— ABOUT THIS EXERCISE —
In your copy of the data, omit the pictures and keep all else exactly as given.

===== THE INPUT =====

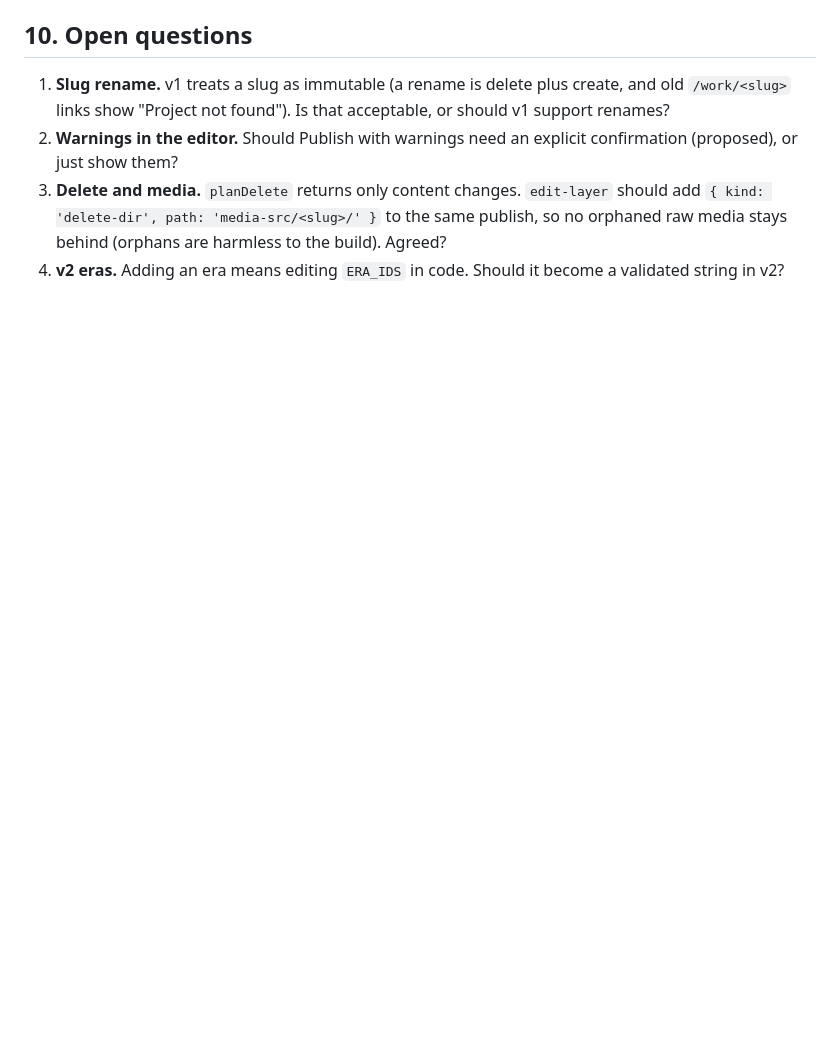
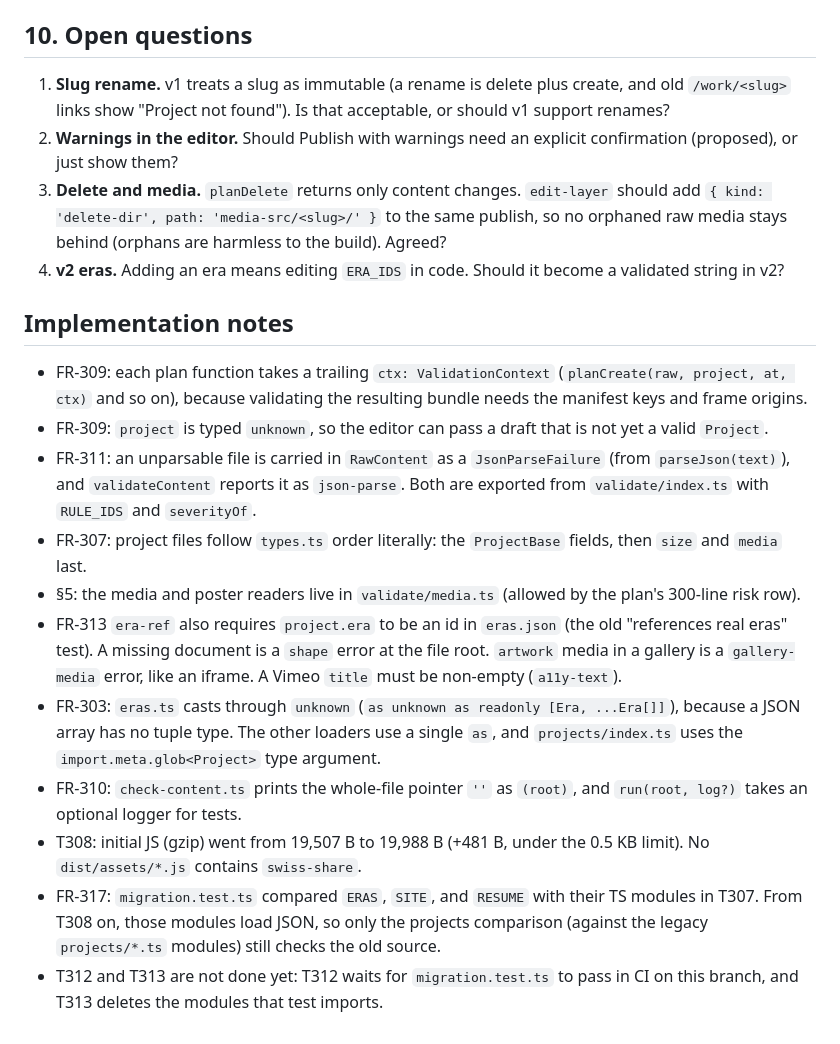
Before and after one commit to ericthayer/ethayer-design-timeline, a Markdown page: specs/004-admin-editing/spec-content-json.md, the part around the change. Rendered like a GitHub page; blank space fills up the shorter version.

```diff
--- a/specs/004-admin-editing/spec-content-json.md
+++ b/specs/004-admin-editing/spec-content-json.md
@@ -153,3 +153,17 @@ Unit tests (Vitest, no DOM) are the main net. There is a fixture per rule, with
 2. **Warnings in the editor.** Should Publish with warnings need an explicit confirmation (proposed), or just show them?
 3. **Delete and media.** `planDelete` returns only content changes. `edit-layer` should add `{ kind: 'delete-dir', path: 'media-src/<slug>/' }` to the same publish, so no orphaned raw media stays behind (orphans are harmless to the build). Agreed?
 4. **v2 eras.** Adding an era means editing `ERA_IDS` in code. Should it become a validated string in v2?
+
+## Implementation notes
+
+- FR-309: each plan function takes a trailing `ctx: ValidationContext` (`planCreate(raw, project, at, ctx)` and so on), because validating the resulting bundle needs the manifest keys and frame origins.
+- FR-309: `project` is typed `unknown`, so the editor can pass a draft that is not yet a valid `Project`.
+- FR-311: an unparsable file is carried in `RawContent` as a `JsonParseFailure` (from `parseJson(text)`), and `validateContent` reports it as `json-parse`. Both are exported from `validate/index.ts` with `RULE_IDS` and `severityOf`.
+- FR-307: project files follow `types.ts` order literally: the `ProjectBase` fields, then `size` and `media` last.
+- §5: the media and poster readers live in `validate/media.ts` (allowed by the plan's 300-line risk row).
+- FR-313 `era-ref` also requires `project.era` to be an id in `eras.json` (the old "references real eras" test). A missing document is a `shape` error at the file root. `artwork` media in a gallery is a `gallery-media` error, like an iframe. A Vimeo `title` must be non-empty (`a11y-text`).
+- FR-303: `eras.ts` casts through `unknown` (`as unknown as readonly [Era, ...Era[]]`), because a JSON array has no tuple type. The other loaders use a single `as`, and `projects/index.ts` uses the `import.meta.glob<Project>` type argument.
+- FR-310: `check-content.ts` prints the whole-file pointer `''` as `(root)`, and `run(root, log?)` takes an optional logger for tests.
+- T308: initial JS (gzip) went from 19,507 B to 19,988 B (+481 B, under the 0.5 KB limit). No `dist/assets/*.js` contains `swiss-share`.
+- FR-317: `migration.test.ts` compared `ERAS`, `SITE`, and `RESUME` with their TS modules in T307. From T308 on, those modules load JSON, so only the projects comparison (against the legacy `projects/*.ts` modules) still checks the old source.
+- T312 and T313 are not done yet: T312 waits for `migration.test.ts` to pass in CI on this branch, and T313 deletes the modules that test imports.
```
Also changed, not shown: specs/004-admin-editing/tasks-content-json.md (+12 -12 lines).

=====

— ANSWER SECTION —
Before and after one commit to ericthayer/ethayer-design-timeline, a Markdown page: specs/004-admin-editing/spec-content-json.md, the part around the change. Rendered like a GitHub page; blank space fills up the shorter version.

```diff
--- a/specs/004-admin-editing/spec-content-json.md
+++ b/specs/004-admin-editing/spec-content-json.md
@@ -153,3 +153,17 @@ Unit tests (Vitest, no DOM) are the main net. There is a fixture per rule, with
 2. **Warnings in the editor.** Should Publish with warnings need an explicit confirmation (proposed), or just show them?
 3. **Delete and media.** `planDelete` returns only content changes. `edit-layer` should add `{ kind: 'delete-dir', path: 'media-src/<slug>/' }` to the same publish, so no orphaned raw media stays behind (orphans are harmless to the build). Agreed?
 4. **v2 eras.** Adding an era means editing `ERA_IDS` in code. Should it become a validated string in v2?
+
+## Implementation notes
+
+- FR-309: each plan function takes a trailing `ctx: ValidationContext` (`planCreate(raw, project, at, ctx)` and so on), because validating the resulting bundle needs the manifest keys and frame origins.
+- FR-309: `project` is typed `unknown`, so the editor can pass a draft that is not yet a valid `Project`.
+- FR-311: an unparsable file is carried in `RawContent` as a `JsonParseFailure` (from `parseJson(text)`), and `validateContent` reports it as `json-parse`. Both are exported from `validate/index.ts` with `RULE_IDS` and `severityOf`.
+- FR-307: project files follow `types.ts` order literally: the `ProjectBase` fields, then `size` and `media` last.
+- §5: the media and poster readers live in `validate/media.ts` (allowed by the plan's 300-line risk row).
+- FR-313 `era-ref` also requires `project.era` to be an id in `eras.json` (the old "references real eras" test). A missing document is a `shape` error at the file root. `artwork` media in a gallery is a `gallery-media` error, like an iframe. A Vimeo `title` must be non-empty (`a11y-text`).
+- FR-303: `eras.ts` casts through `unknown` (`as unknown as readonly [Era, ...Era[]]`), because a JSON array has no tuple type. The other loaders use a single `as`, and `projects/index.ts` uses the `import.meta.glob<Project>` type argument.
+- FR-310: `check-content.ts` prints the whole-file pointer `''` as `(root)`, and `run(root, log?)` takes an optional logger for tests.
+- T308: initial JS (gzip) went from 19,507 B to 19,988 B (+481 B, under the 0.5 KB limit). No `dist/assets/*.js` contains `swiss-share`.
+- FR-317: `migration.test.ts` compared `ERAS`, `SITE`, and `RESUME` with their TS modules in T307. From T308 on, those modules load JSON, so only the projects comparison (against the legacy `projects/*.ts` modules) still checks the old source.
+- T312 and T313 are not done yet: T312 waits for `migration.test.ts` to pass in CI on this branch, and T313 deletes the modules that test imports.
```
Also changed, not shown: specs/004-admin-editing/tasks-content-json.md (+12 -12 lines).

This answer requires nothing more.